[Extracted data]
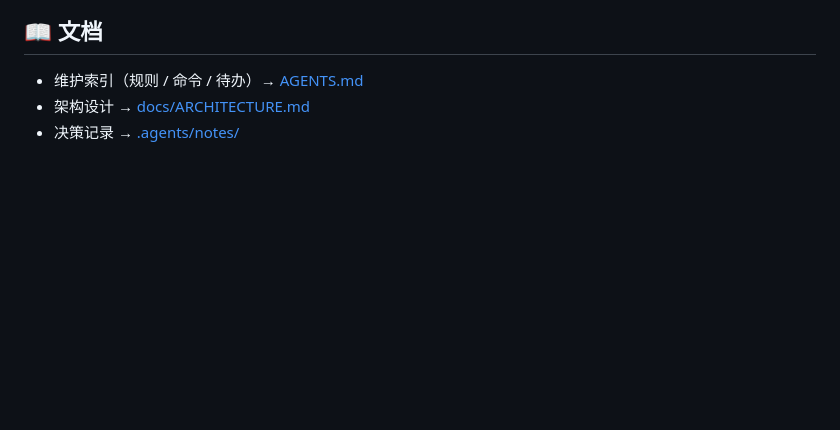
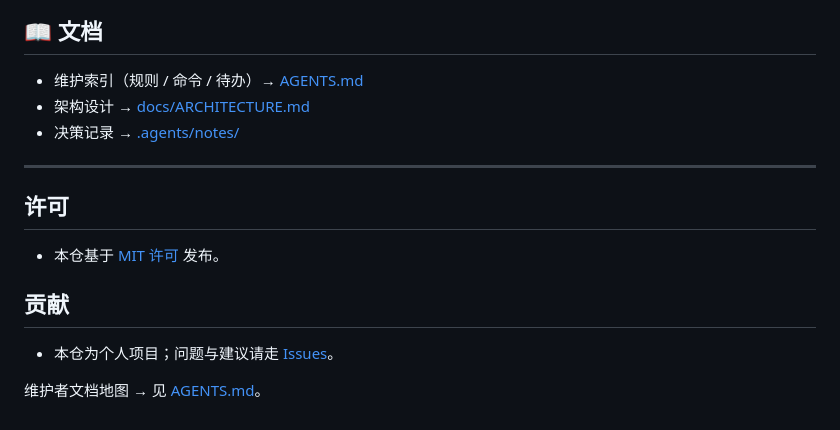
Before and after one commit to zlZayn/Tarot, a Markdown page: README.md, the part around one of its changes. Rendered like a GitHub page; blank space fills up the shorter version.

Commit message:
docs: 门面补齐——CI/License 徽章 + 许可段 + 贡献段（按仓定位差异化）

```diff
--- a/README.md
+++ b/README.md
@@ -114,3 +116,15 @@ Ethereal Tarot/
 * 维护索引（规则 / 命令 / 待办）→ [AGENTS.md](AGENTS.md)
 * 架构设计 → [docs/ARCHITECTURE.md](docs/ARCHITECTURE.md)
 * 决策记录 → [.agents/notes/](.agents/notes/)
+
+---
+
+## 许可
+
+- 本仓基于 [MIT 许可](LICENSE) 发布。
+
+## 贡献
+
+- 本仓为个人项目；问题与建议请走 [Issues](https://github.com/zlZayn/Tarot/issues)。
+
+维护者文档地图 → 见 [AGENTS.md](AGENTS.md)。
```
Also changed, not shown: other parts of README.md (+2 -0 lines).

[Problem] Every record above, copied exactly and without a single picture, makes up the answer.

[Exercise result]
Before and after one commit to zlZayn/Tarot, a Markdown page: README.md, the part around one of its changes. Rendered like a GitHub page; blank space fills up the shorter version.

Commit message:
docs: 门面补齐——CI/License 徽章 + 许可段 + 贡献段（按仓定位差异化）

```diff
--- a/README.md
+++ b/README.md
@@ -114,3 +116,15 @@ Ethereal Tarot/
 * 维护索引（规则 / 命令 / 待办）→ [AGENTS.md](AGENTS.md)
 * 架构设计 → [docs/ARCHITECTURE.md](docs/ARCHITECTURE.md)
 * 决策记录 → [.agents/notes/](.agents/notes/)
+
+---
+
+## 许可
+
+- 本仓基于 [MIT 许可](LICENSE) 发布。
+
+## 贡献
+
+- 本仓为个人项目；问题与建议请走 [Issues](https://github.com/zlZayn/Tarot/issues)。
+
+维护者文档地图 → 见 [AGENTS.md](AGENTS.md)。
```
Also changed, not shown: other parts of README.md (+2 -0 lines).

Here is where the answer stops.